[INFORMATION PROVIDED — start]

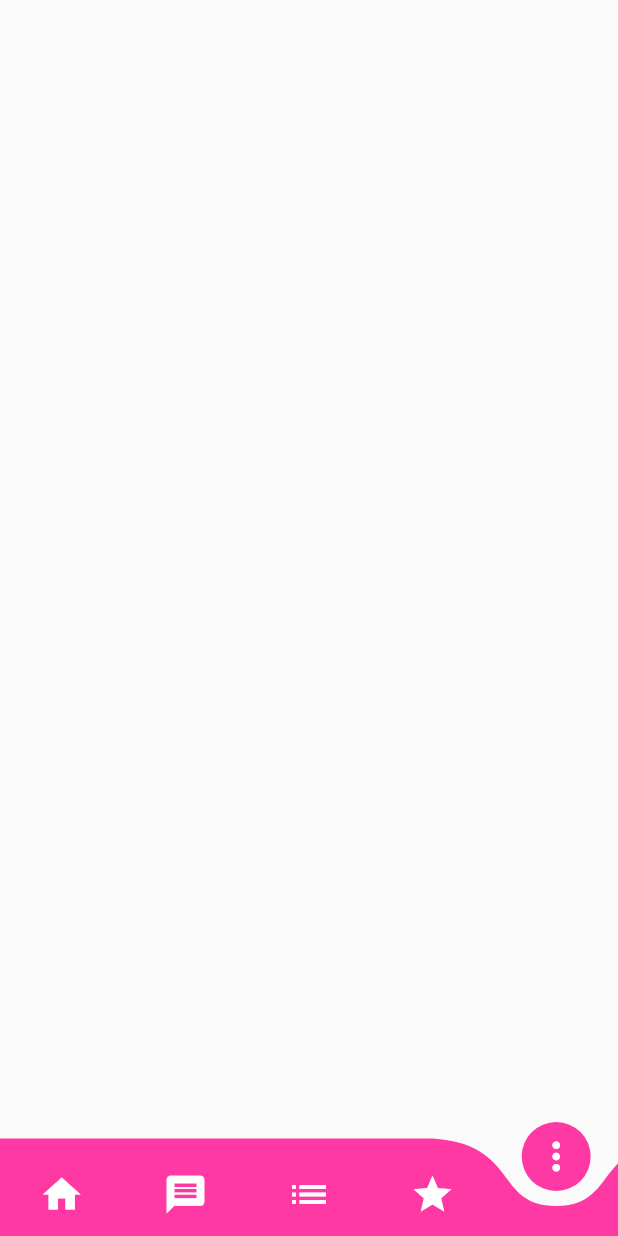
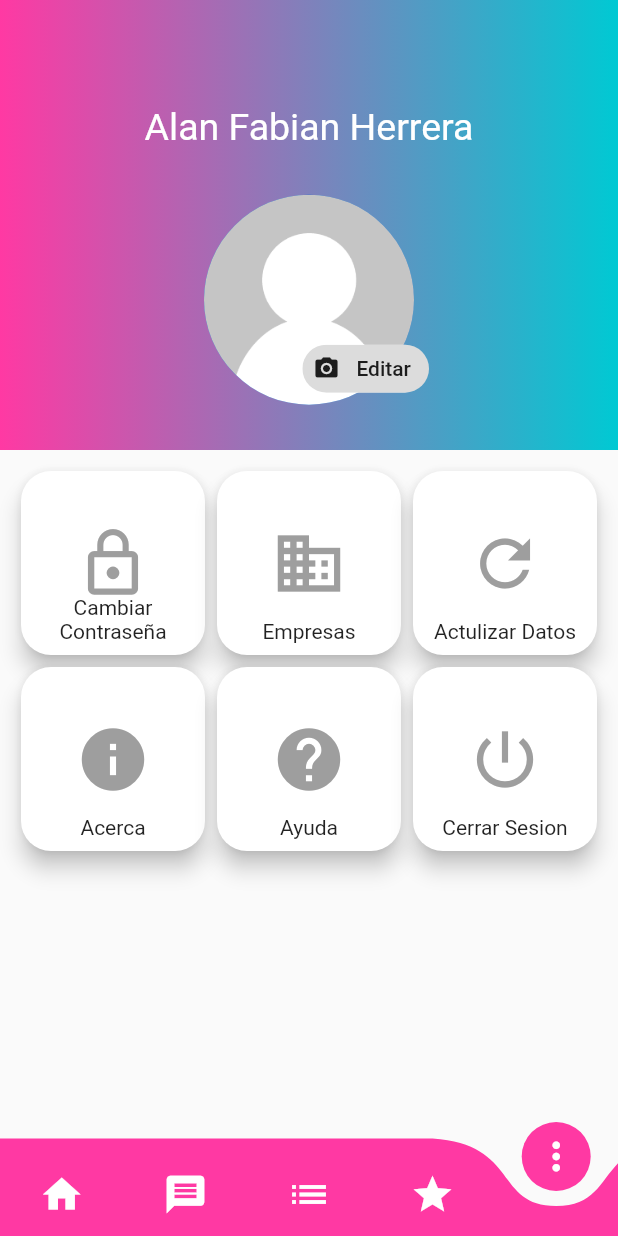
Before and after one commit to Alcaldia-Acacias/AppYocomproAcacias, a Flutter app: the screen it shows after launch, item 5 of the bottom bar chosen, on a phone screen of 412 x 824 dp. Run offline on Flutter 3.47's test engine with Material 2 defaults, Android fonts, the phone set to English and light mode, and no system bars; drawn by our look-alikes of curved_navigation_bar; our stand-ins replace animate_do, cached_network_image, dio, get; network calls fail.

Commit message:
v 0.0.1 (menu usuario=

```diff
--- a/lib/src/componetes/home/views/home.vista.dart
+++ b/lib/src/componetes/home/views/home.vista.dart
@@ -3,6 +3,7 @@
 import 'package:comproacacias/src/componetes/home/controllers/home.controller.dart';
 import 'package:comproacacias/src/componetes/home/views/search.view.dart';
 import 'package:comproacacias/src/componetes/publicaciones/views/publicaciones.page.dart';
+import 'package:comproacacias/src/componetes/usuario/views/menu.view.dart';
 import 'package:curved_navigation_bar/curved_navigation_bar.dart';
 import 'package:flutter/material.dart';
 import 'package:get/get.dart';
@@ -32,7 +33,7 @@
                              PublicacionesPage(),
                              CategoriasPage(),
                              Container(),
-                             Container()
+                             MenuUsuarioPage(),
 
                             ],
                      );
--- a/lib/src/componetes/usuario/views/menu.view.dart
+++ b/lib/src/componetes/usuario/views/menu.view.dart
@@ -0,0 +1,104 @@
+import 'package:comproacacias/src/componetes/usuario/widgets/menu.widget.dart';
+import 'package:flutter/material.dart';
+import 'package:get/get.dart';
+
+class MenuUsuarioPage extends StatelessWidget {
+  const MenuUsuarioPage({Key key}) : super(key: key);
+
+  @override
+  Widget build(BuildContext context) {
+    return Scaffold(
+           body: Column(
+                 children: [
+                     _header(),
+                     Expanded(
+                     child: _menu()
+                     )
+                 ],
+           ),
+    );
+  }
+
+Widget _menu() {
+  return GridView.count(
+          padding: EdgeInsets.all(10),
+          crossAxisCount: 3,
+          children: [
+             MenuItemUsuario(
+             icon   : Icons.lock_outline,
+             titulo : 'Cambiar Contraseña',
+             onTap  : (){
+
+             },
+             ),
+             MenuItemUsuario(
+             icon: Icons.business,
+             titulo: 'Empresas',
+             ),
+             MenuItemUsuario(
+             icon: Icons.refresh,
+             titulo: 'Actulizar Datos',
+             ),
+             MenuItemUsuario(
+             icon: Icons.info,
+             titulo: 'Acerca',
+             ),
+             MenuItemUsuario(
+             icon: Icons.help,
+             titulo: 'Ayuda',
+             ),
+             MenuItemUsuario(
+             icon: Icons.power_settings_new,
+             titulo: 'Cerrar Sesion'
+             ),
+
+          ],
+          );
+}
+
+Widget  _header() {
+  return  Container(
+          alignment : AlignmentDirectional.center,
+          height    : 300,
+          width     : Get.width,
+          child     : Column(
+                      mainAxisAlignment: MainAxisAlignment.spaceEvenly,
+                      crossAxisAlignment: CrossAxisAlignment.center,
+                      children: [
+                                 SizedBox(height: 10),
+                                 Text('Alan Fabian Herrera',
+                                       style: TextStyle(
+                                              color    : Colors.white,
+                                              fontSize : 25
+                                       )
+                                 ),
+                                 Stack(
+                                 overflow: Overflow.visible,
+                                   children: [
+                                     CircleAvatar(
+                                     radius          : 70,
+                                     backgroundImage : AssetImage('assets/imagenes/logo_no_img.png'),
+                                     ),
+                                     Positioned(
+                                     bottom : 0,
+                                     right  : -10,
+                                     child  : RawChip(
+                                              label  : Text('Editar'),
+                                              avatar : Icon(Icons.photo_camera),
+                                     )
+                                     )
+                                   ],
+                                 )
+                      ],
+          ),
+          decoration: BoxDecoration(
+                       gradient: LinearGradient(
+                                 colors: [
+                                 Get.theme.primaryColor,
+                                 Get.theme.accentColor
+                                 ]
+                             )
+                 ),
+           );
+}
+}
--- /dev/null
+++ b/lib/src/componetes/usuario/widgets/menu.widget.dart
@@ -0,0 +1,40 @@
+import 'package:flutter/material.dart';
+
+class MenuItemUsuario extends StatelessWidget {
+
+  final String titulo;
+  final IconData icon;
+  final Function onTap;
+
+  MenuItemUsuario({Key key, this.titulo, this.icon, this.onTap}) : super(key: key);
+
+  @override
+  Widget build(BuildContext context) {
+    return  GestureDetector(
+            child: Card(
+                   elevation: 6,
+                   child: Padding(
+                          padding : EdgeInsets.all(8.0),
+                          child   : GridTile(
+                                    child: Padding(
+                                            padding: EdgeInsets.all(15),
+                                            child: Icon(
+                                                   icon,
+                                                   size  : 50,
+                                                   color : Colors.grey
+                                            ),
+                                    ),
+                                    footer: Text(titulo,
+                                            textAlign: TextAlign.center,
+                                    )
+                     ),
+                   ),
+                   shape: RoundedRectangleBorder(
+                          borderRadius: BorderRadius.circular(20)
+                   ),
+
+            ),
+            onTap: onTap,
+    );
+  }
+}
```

[INFORMATION PROVIDED — finish]
[INFORMATION PROVIDED — start]

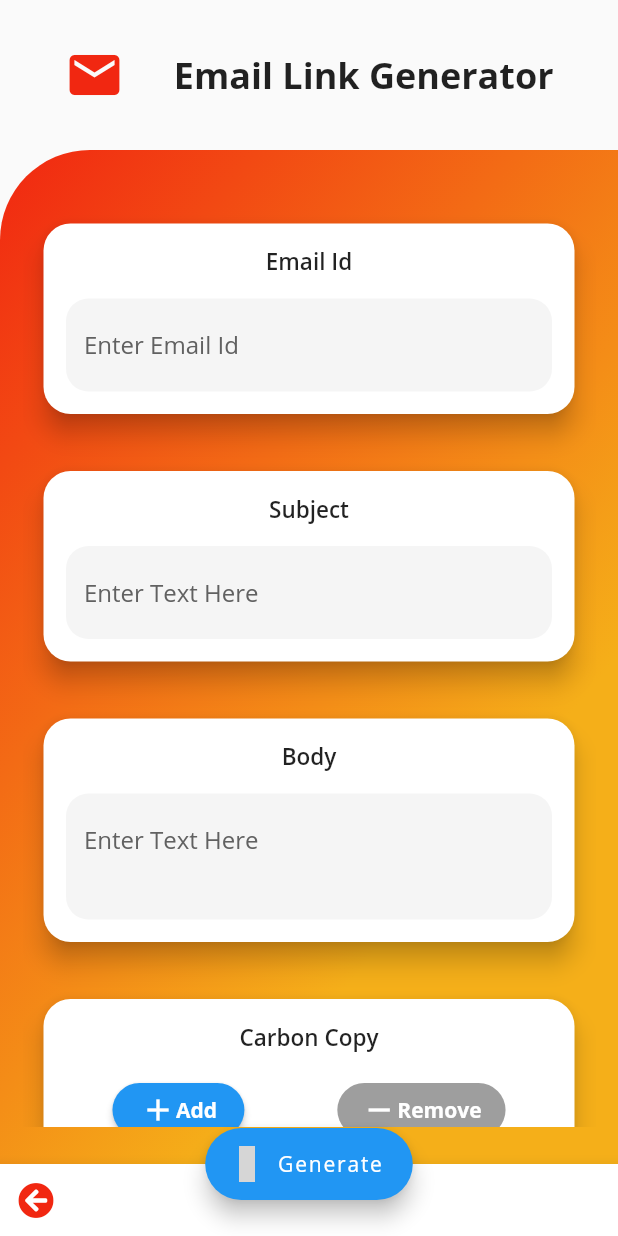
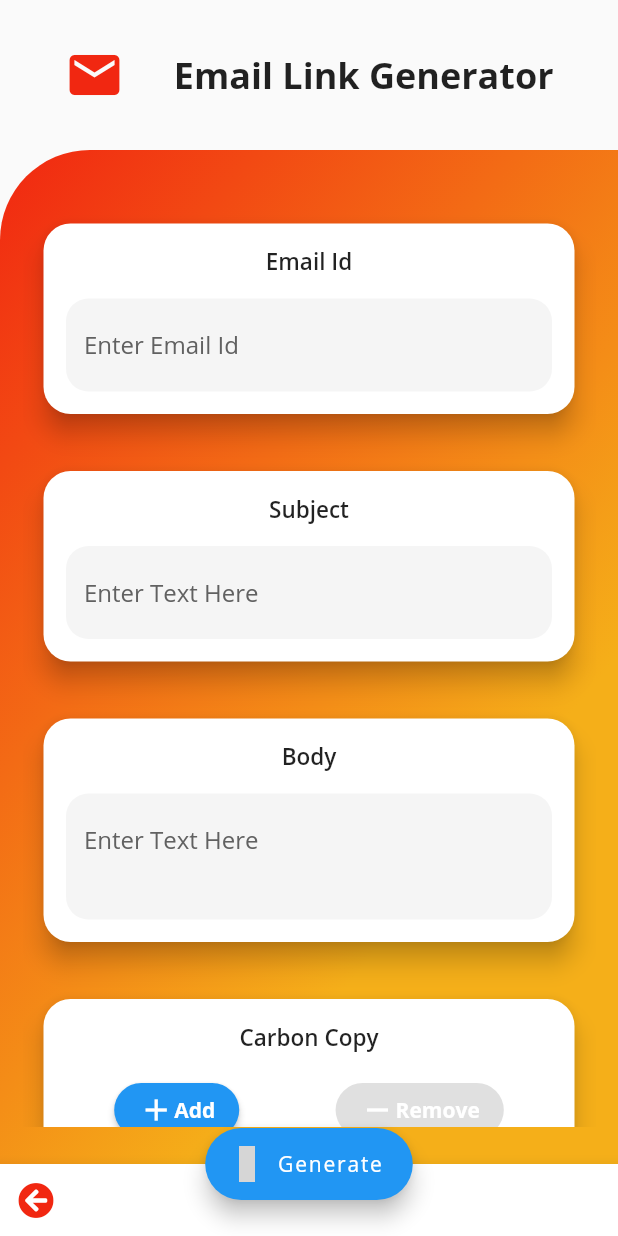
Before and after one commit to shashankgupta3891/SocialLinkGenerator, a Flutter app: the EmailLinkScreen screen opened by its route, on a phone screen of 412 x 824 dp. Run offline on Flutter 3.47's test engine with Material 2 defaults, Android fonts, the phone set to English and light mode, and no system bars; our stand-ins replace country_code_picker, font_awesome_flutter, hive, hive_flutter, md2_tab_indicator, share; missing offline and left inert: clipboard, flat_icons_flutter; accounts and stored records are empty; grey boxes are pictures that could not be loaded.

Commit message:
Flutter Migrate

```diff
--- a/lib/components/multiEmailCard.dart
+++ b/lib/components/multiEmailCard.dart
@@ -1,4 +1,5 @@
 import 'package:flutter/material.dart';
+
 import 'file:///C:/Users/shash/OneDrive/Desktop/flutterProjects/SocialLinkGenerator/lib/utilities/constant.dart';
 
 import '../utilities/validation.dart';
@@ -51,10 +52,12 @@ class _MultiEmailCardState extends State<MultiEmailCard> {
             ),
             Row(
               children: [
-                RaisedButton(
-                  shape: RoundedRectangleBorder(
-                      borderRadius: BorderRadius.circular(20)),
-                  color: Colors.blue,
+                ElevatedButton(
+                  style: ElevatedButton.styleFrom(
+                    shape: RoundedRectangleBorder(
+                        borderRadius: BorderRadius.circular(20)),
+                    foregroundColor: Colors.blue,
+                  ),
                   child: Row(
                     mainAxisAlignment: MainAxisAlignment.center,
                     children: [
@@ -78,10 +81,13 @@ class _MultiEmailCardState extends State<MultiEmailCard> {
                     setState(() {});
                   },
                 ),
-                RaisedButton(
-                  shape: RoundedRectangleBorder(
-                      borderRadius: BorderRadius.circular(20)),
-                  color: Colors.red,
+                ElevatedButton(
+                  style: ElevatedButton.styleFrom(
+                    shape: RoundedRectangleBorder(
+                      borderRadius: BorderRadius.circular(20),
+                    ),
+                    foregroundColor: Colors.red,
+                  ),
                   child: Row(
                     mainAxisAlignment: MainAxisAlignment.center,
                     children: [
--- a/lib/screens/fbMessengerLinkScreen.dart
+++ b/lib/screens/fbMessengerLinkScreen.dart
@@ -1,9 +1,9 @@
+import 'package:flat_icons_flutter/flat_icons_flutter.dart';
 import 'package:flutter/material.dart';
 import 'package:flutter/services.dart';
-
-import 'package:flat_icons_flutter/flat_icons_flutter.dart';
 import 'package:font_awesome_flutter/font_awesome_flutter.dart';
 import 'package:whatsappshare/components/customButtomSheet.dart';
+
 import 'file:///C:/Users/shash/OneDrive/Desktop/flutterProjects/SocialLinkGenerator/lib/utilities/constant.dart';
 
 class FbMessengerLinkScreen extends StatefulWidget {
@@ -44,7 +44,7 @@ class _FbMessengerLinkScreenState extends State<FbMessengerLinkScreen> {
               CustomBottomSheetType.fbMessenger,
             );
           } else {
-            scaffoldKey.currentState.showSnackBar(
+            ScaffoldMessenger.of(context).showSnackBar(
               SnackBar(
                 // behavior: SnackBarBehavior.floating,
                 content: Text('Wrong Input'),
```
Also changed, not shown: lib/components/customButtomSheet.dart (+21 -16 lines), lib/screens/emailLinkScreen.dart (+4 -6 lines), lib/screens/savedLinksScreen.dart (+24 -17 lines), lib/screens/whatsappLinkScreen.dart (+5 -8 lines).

[INFORMATION PROVIDED — finish]

ABOUT THIS EXERCISE -> Find the string "circular" in the data. Report each line it appears in.

WORKED SOLUTION ->
+                          borderRadius: BorderRadius.circular(20)
-                      borderRadius: BorderRadius.circular(20)),
+                        borderRadius: BorderRadius.circular(20)),
-                      borderRadius: BorderRadius.circular(20)),
+                      borderRadius: BorderRadius.circular(20),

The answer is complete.